Soldier On is a new adult military romance novel written by J.D. Wynne. Molly McKinney wasn’t going to be completing her second year in college any time soon. The nineteen-year-old never thought that signing up for the Reserves would mean that she would be sent on a year-long tour in the Middle East, but it did. It was 2003, the war effort was in full swing. Several months after completing boot camp, she was called for active duty. Molly had signed up for training as Military Police, as she figured the increased pay would come in handy when she went back to school, even though she planned on becoming a doctor and could have been a better fit as a medic. When she and the rest of her unit landed in Afghanistan, she had no idea it could get that hot, or dusty, and the prison detail they were assigned to meant 12-hour grueling shifts, 6 days a week.

It was a hard job guarding the prisoners there, especially seeing the little boy who was kept apart from the others for his own protection, and wondering what the prisoners were thinking as she was at work. Molly was careful about getting friendly with the male soldiers. She was all too aware that their friendliness with her was most likely because of her gender and the relative scarcity of women in the camp. One soldier she knew she didn’t want anything to do with was Adam Beck. He was gorgeous in a lean and chiseled way, with brown eyes that could make her melt if she allowed it. But he was also big on rules and rigid, and he knew exactly which buttons to press to make her mad.

J.D. Wynne’s new adult military romance novel, Soldier On, is a sweet and compelling novel that follows nineteen-year-old Molly McKinney as she serves her tour of duty in Afghanistan. Wynne conveys so much about the stresses and strains of war, and the daily tedium soldiers have to deal with while far from home and all that is familiar. Molly goes from being insecure and rather unworldly to becoming a competent member of her unit; people who she has come to consider as her family. After all, she reasons, they are together all of the time, waking, sleeping, even showering together, and she starts to wonder what civilian life will be like without them around. Soldier On also addresses the very real and present problems of sexual abuse and rape in the military, and it is handled in a sensitive and caring way. I got a real feel for what military service might have been like for a young woman serving as an MP from reading this book, and I enjoyed watching Molly come of age during her most challenging year yet. Soldier On is highly recommended.
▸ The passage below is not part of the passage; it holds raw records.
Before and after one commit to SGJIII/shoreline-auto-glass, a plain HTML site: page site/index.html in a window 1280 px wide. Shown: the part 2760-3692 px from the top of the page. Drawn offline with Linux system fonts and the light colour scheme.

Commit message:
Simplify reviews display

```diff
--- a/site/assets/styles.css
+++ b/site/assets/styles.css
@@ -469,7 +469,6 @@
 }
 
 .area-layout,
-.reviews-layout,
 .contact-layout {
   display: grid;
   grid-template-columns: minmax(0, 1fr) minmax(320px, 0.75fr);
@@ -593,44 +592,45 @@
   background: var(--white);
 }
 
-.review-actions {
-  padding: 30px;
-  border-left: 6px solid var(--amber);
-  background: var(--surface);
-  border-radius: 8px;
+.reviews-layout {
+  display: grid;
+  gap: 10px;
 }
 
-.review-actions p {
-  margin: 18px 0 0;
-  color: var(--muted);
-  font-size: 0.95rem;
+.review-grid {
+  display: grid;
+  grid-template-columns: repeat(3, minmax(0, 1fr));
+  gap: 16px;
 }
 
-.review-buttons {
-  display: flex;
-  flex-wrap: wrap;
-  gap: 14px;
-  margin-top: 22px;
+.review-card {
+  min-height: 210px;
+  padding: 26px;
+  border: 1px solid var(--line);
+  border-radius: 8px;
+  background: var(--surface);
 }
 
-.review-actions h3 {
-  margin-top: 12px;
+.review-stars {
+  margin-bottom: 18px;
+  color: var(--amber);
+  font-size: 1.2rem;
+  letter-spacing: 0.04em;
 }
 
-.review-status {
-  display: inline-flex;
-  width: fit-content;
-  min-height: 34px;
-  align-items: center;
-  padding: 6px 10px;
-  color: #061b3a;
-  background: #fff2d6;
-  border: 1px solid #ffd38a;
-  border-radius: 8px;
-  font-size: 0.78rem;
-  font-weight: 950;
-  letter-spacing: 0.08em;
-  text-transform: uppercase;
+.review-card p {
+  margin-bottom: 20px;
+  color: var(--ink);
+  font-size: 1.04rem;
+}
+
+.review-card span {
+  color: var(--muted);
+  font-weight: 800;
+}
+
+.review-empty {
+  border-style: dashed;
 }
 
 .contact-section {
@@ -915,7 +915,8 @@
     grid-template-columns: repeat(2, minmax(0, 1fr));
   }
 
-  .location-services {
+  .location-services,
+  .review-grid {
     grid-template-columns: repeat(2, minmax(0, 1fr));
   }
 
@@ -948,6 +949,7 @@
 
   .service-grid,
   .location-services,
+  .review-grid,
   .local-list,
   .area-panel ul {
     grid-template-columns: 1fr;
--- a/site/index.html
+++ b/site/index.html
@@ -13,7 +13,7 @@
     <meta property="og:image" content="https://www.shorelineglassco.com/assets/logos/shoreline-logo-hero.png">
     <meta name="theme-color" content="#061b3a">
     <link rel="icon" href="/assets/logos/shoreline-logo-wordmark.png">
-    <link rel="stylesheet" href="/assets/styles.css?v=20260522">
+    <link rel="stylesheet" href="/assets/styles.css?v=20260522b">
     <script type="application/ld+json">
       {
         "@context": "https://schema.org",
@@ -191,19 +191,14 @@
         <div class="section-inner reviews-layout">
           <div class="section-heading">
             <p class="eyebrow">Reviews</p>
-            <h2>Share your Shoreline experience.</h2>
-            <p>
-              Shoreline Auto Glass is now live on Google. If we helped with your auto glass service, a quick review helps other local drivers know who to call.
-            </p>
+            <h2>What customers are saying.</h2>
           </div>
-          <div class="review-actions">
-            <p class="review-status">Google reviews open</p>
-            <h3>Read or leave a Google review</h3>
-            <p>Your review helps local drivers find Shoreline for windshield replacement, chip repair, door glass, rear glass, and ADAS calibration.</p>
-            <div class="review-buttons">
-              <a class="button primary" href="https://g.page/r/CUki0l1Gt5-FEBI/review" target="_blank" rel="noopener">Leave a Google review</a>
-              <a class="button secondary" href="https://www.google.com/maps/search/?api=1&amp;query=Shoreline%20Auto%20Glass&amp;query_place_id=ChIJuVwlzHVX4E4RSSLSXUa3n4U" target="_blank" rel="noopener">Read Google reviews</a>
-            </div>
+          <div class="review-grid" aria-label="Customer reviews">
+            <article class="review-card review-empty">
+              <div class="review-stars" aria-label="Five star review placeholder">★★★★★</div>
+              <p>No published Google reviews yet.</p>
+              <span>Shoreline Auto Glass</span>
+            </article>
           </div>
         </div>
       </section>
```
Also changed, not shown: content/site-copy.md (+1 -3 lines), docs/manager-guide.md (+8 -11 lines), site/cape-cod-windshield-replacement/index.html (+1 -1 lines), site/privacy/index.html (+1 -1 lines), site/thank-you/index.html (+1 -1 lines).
Lorena Sanqui

Soldier On by J.D. Wynne is the story of Molly McKinney, a 19-year-old girl who joined the Army Reserves before the September 11 attacks to help fulfill her dreams of becoming a doctor. She wasn’t expecting to be deployed, but after the attacks she was forced to take a break from college to go to Afghanistan. During her one-year stay in the Middle East as a prison guard, she made lifelong friends, forged a love connection, endured missing her family and friends from home, and grew to be a strong woman. But sometimes life throws a curve ball and Molly has to dig deep into her new found strength to find the will to go on with her life and face what happened to her.

Soldier On is J.D. Wynne’s debut novel, but she was able to paint a clear picture of the experiences and worldliness of the women and men who join the military. She was able to demonstrate and capture the everyday lives of some of the people deployed in the Middle East. They were not in the war zone, but she was still able to characterize and describe how important are the duties that the prison guards perform, the things they may endure, and the problems they may face. The main character being a woman, the author was also able to portray how some deployed women are treated in a mostly male territory. Soldier On showed a remarkable story of young girl on the verge of adulthood. Her strength, resilience, optimism, and cheerfulness were a nice contrast to the dreary and dark setting of the story.